Risk factors for age-related maculopathy.

P Connell, PA Keane, John Nolan, Stephen Beatty

Research output: Contribution to journalArticlepeer-review


Age-related maculopathy (ARM) is the leading cause of blindness in the elderly. Although beneficial therapeutic strategies have recently begun to emerge, much remains unclear regarding the etiopathogenesis of this disorder. Epidemiologic studies have enhanced our understanding of ARM, but the data, often conflicting, has led to difficulties with drawing firm conclusions with respect to risk for this condition. As a consequence, we saw a need to assimilate the published findings with respect to risk factors for ARM, through a review of the literature appraising results from published cross-sectional studies, prospective cohort studies, case series, and case control studies investigating risk for this condition. Our review shows that, to date, and across a spectrum of epidemiologic study designs, only age, cigarette smoking, and family history of ARM have been consistently demonstrated to represent risk for this condition. In addition, genetic studies have recently implicated many genes in the pathogenesis of age-related maculopathy, including Complement Factor H, PLEKHA 1, and LOC387715/HTRA1, demonstrating that environmental and genetic factors are important for the development of ARM suggesting that gene-environment interaction plays an important role in the pathogenesis of this condition.
Original languageEnglish
Pages (from-to)39
JournalRisk factors for age-related maculopathy.
Issue number360764
Publication statusPublished - 2009
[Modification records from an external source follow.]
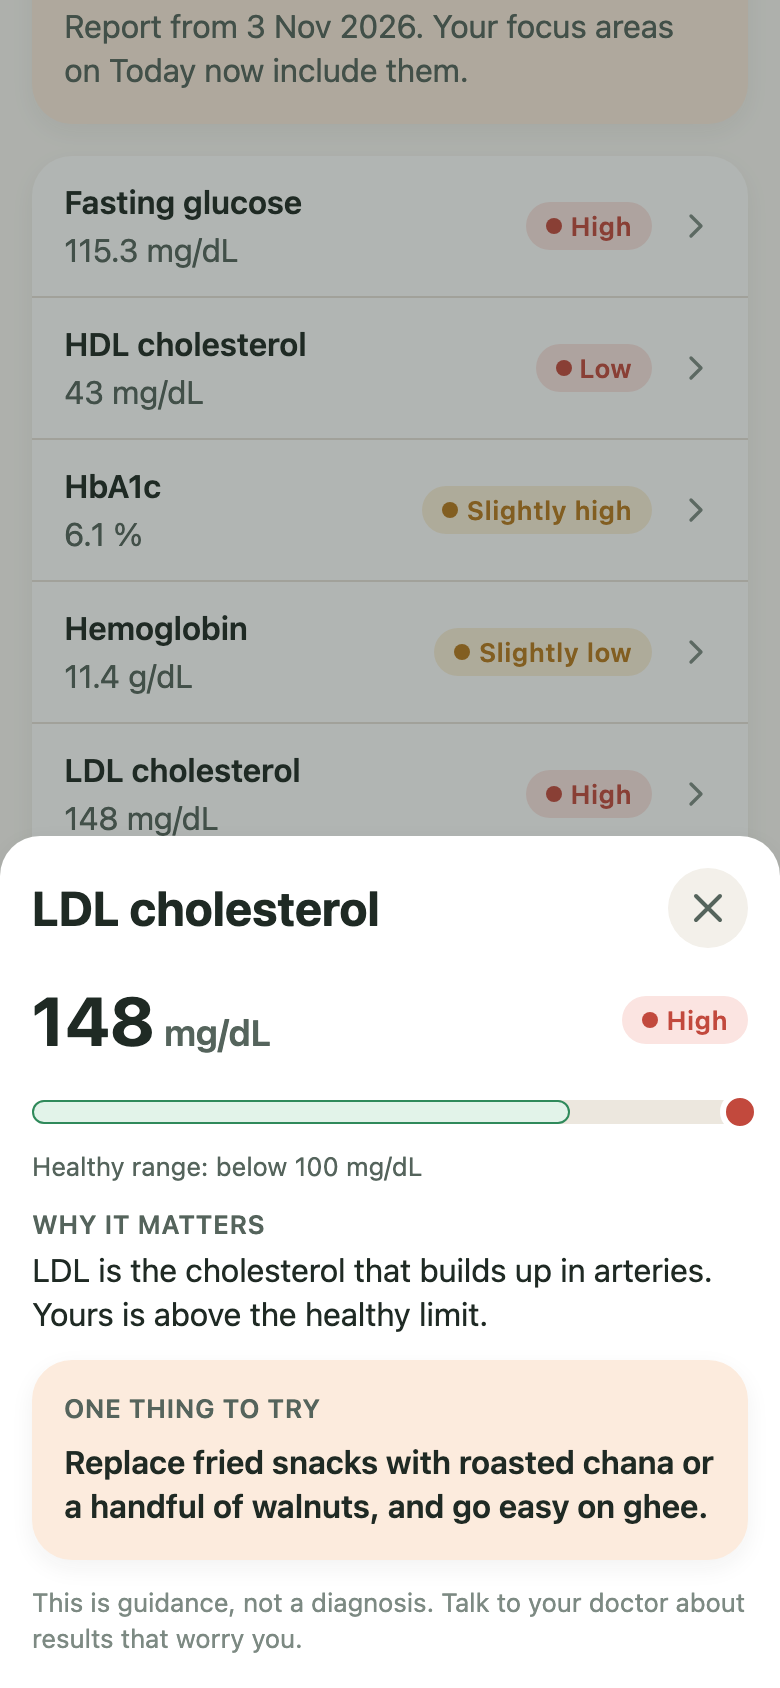
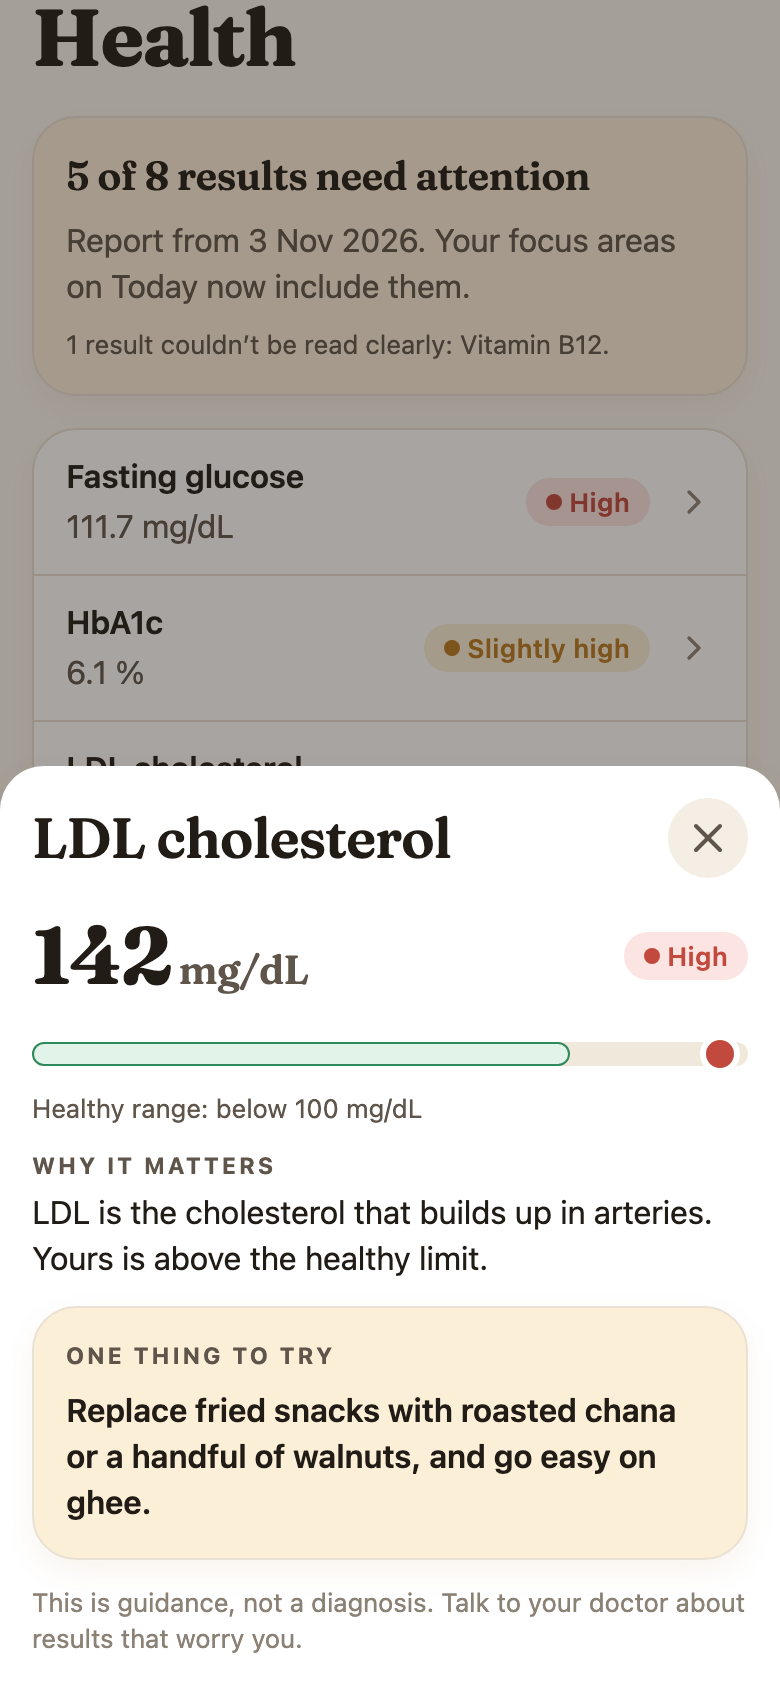
docs: describe the Katori design direction and refresh screenshots

diff --git a/docs/self-evaluation.md b/docs/self-evaluation.md
@@ -2,18 +2,18 @@
 
 Checked against the user testing checklist in the build guide.
 
-| #   | Question                                                                  | Answer                           | Evidence                                                                                                                                  |
-| --- | ------------------------------------------------------------------------- | -------------------------------- | ----------------------------------------------------------------------------------------------------------------------------------------- |
-| 1   | Does it feel like an AI era assistant, not a 2017 data logging app?       | Yes                              | Snap or speak once; AI drafts the meal; the assistant card speaks first and phrases its advice; lab reports are read for you              |
-| 2   | Does onboarding end with a clear goal, a clear what and a clear why?      | Yes                              | Your Plan shows the goal, two targets, how they were calculated, and 2 or 3 focus areas each with a why                                   |
-| 3   | Is the assistant acting first, or is the user doing the work?             | Mostly the assistant             | Proactive card per time of day, reminders at learned meal times, automatic focus areas from lab results, offline sync without user action |
-| 4   | Are there feel good moments?                                              | Yes                              | Streak flame, confetti and a goal card once per goal day, weekly wins framed positively, kind copy on over days                           |
-| 5   | Is every screen simple, with one main action and little text?             | Yes                              | Onboarding: one question per card; Today: Snap or Speak; review: Save; Health: upload                                                     |
-| 6   | Would I open it again tomorrow? For 90 days?                              | Tomorrow yes; 90 days needs more | Streaks, reminders and wins pull people back. Longer term needs trends over weeks and goal updates (listed in next steps)                 |
-| 7   | Does every visible button work? Are loading, empty and error states real? | Yes                              | Covered by the browser e2e suites; every async screen has skeletons, empty and error states                                               |
-| 8   | Does it work offline, after a restart, and with permissions denied?       | Yes                              | Offline logging and sync, restart resumes onboarding or opens Today, denied camera or microphone offers Settings, gallery or hand entry   |
-| 9   | Is the theme light and calm by default?                                   | Yes                              | Light only (`userInterfaceStyle: light`), off white background, soft green primary, warm accent                                           |
-| 10  | Does the naming check return nothing?                                     | Yes                              | Run before every commit; see the final check in the step log                                                                              |
+| #   | Question                                                                  | Answer                           | Evidence                                                                                                                                                                                 |
+| --- | ------------------------------------------------------------------------- | -------------------------------- | ---------------------------------------------------------------------------------------------------------------------------------------------------------------------------------------- |
+| 1   | Does it feel like an AI era assistant, not a 2017 data logging app?       | Yes                              | Snap or speak once; AI drafts the meal; the assistant card speaks first and phrases its advice; lab reports are read for you                                                             |
+| 2   | Does onboarding end with a clear goal, a clear what and a clear why?      | Yes                              | Your Plan shows the goal, two targets, how they were calculated, and 2 or 3 focus areas each with a why                                                                                  |
+| 3   | Is the assistant acting first, or is the user doing the work?             | Mostly the assistant             | Proactive card per time of day, reminders at learned meal times, automatic focus areas from lab results, offline sync without user action                                                |
+| 4   | Are there feel good moments?                                              | Yes                              | Streak flame, confetti and a goal card once per goal day, weekly wins framed positively, kind copy on over days                                                                          |
+| 5   | Is every screen simple, with one main action and little text?             | Yes                              | Onboarding: one question per card; Today: Snap or Speak; review: Save; Health: upload                                                                                                    |
+| 6   | Would I open it again tomorrow? For 90 days?                              | Tomorrow yes; 90 days needs more | Streaks, reminders and wins pull people back. Longer term needs trends over weeks and goal updates (listed in next steps)                                                                |
+| 7   | Does every visible button work? Are loading, empty and error states real? | Yes                              | Covered by the browser e2e suites; every async screen has skeletons, empty and error states                                                                                              |
+| 8   | Does it work offline, after a restart, and with permissions denied?       | Yes                              | Offline logging and sync, restart resumes onboarding or opens Today, denied camera or microphone offers Settings, gallery or hand entry                                                  |
+| 9   | Is the theme light and calm by default?                                   | Yes                              | Light only (`userInterfaceStyle: light`): warm paper background, ink text, turmeric and curry leaf accents, a serif for headlines. Deliberately not the usual mint green health app look |
+| 10  | Does the naming check return nothing?                                     | Yes                              | Run before every commit; see the final check in the step log                                                                                                                             |
 
 ## Known gaps
 

diff --git a/README.md b/README.md
@@ -34,6 +34,7 @@ clear _why_, and nudges at the right moment.
 | 4   | **Health report reader**                | Upload a photo or PDF of a blood report. Markers are listed green, amber or red; each opens a sheet with where it sits in the healthy range, why it matters and one food action. Today's focus areas update automatically.                                |
 
 <p>
+  <img src="docs/screenshots/welcome.png" width="200" alt="Welcome screen with the Katori bowl mark" />
   <img src="docs/screenshots/onboarding.png" width="200" alt="Onboarding card" />
   <img src="docs/screenshots/plan.png" width="200" alt="Your Plan screen" />
   <img src="docs/screenshots/goal-hit.png" width="200" alt="Goal hit celebration" />
@@ -72,6 +73,29 @@ On tablets and desktop web the same sheets become centred dialogs:
   fresh", and wins get confetti once, not every time.
 - **Honest copy.** The report step says the file is read by AI and then discarded; lab sheets say
   "guidance, not a diagnosis".
+
+### Design direction
+
+Most health apps are white, mint green and a sans serif, and they all blur together. Katori is
+named after the small bowl Indian portions are measured in, and the look comes from the same
+kitchen:
+
+- **Palette:** warm paper background, ink for text and main buttons, turmeric as the brand colour
+  (calorie ring, highlights) and curry leaf green for protein. Lab statuses keep the familiar green,
+  amber and red, because those must read instantly. Light only, every pair checked for AA contrast.
+- **Type:** Fraunces, a warm serif, for headlines and the big numbers, so the app reads like a
+  friendly food column instead of a spreadsheet. Body text stays on the system font (two font
+  weights, about 70 KB each, are the only additions).
+- **Today's katori:** calories and protein are nested rings, like a bowl seen from above, with
+  what is left in the middle.
+- **An assistant with a face:** the bowl mark speaks on the assistant card, whose colour follows
+  the day (turmeric morning, leaf afternoon, dusk evening) so a new check in is visible at a glance.
+- **One dock for logging:** Snap (turmeric) and Speak sit together on an ink panel with "From
+  gallery" and "Type it in" underneath, so all four ways to log are one glance away.
+- **Onboarding that feels like a conversation:** a welcome screen with three promises, then one
+  serif question per step with a segmented progress bar, icons for goals and signal bars for
+  activity level. The plan arrives as an ink card with the two numbers, the maths, then numbered
+  focus areas.
 
 ## Architecture
 

diff --git a/docs/loom-script.md b/docs/loom-script.md
@@ -10,19 +10,24 @@ Record on a phone mirror or the web app at phone width. Start on a fresh install
 
 ## 0:20 to 0:55, flow 1: onboarding with a goal and a why
 
+- Open on the welcome screen: the bowl mark, "Eat well, know why." and three promises.
+
+> "It's called Katori, after the small bowl Indian portions are measured in. Turmeric, ink and a
+> serif, because most health apps look like the same mint green spreadsheet."
+
 - Type a name, show the friendly error on an empty field, enter age, sex, height (flip to ft/in),
   activity and the goal "Lose weight". Skip the report.
 
 > "Five short cards, answers survive going back or closing the app."
 
-- On **Your Plan**, point at the two numbers and "How Katori worked this out".
+- On **Your Plan**, point at the ink card with the two numbers and "How Katori worked this out".
 
 > "The targets are deterministic, Mifflin St Jeor times activity minus 500, and the app shows its
 > maths. Each focus area comes with a one line why."
 
 ## 0:55 to 1:45, flow 2: log a meal by photo or voice
 
-- Tap **Snap**, photograph a plate. Show the skeleton chips, then the review sheet.
+- Tap **Snap** on the dark logging dock, photograph a plate. Show the skeleton chips, then the review sheet.
 - Remove one chip, tap another and press **+** to make it bigger; the total updates.
 
 > "The AI reads the photo; totals are summed in code. Doubtful items are highlighted for a quick
@@ -34,7 +39,7 @@ Record on a phone mirror or the web app at phone width. Start on a fresh install
 > "Voice listens first, then estimates only from words it heard. Silence is rejected instead of
 > turned into a made up meal."
 
-- Turn on airplane mode, **Add by hand** "Masala chai, 90 kcal", save: "Waiting to sync". Turn it
+- Turn on airplane mode, **Type it in** "Masala chai, 90 kcal", save: "Waiting to sync". Turn it
   off: it syncs.
 
 ## 1:45 to 2:25, flow 3: Today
Dive into the research topics of 'Risk factors for age-related maculopathy.'. Together they form a unique fingerprint.

Cite this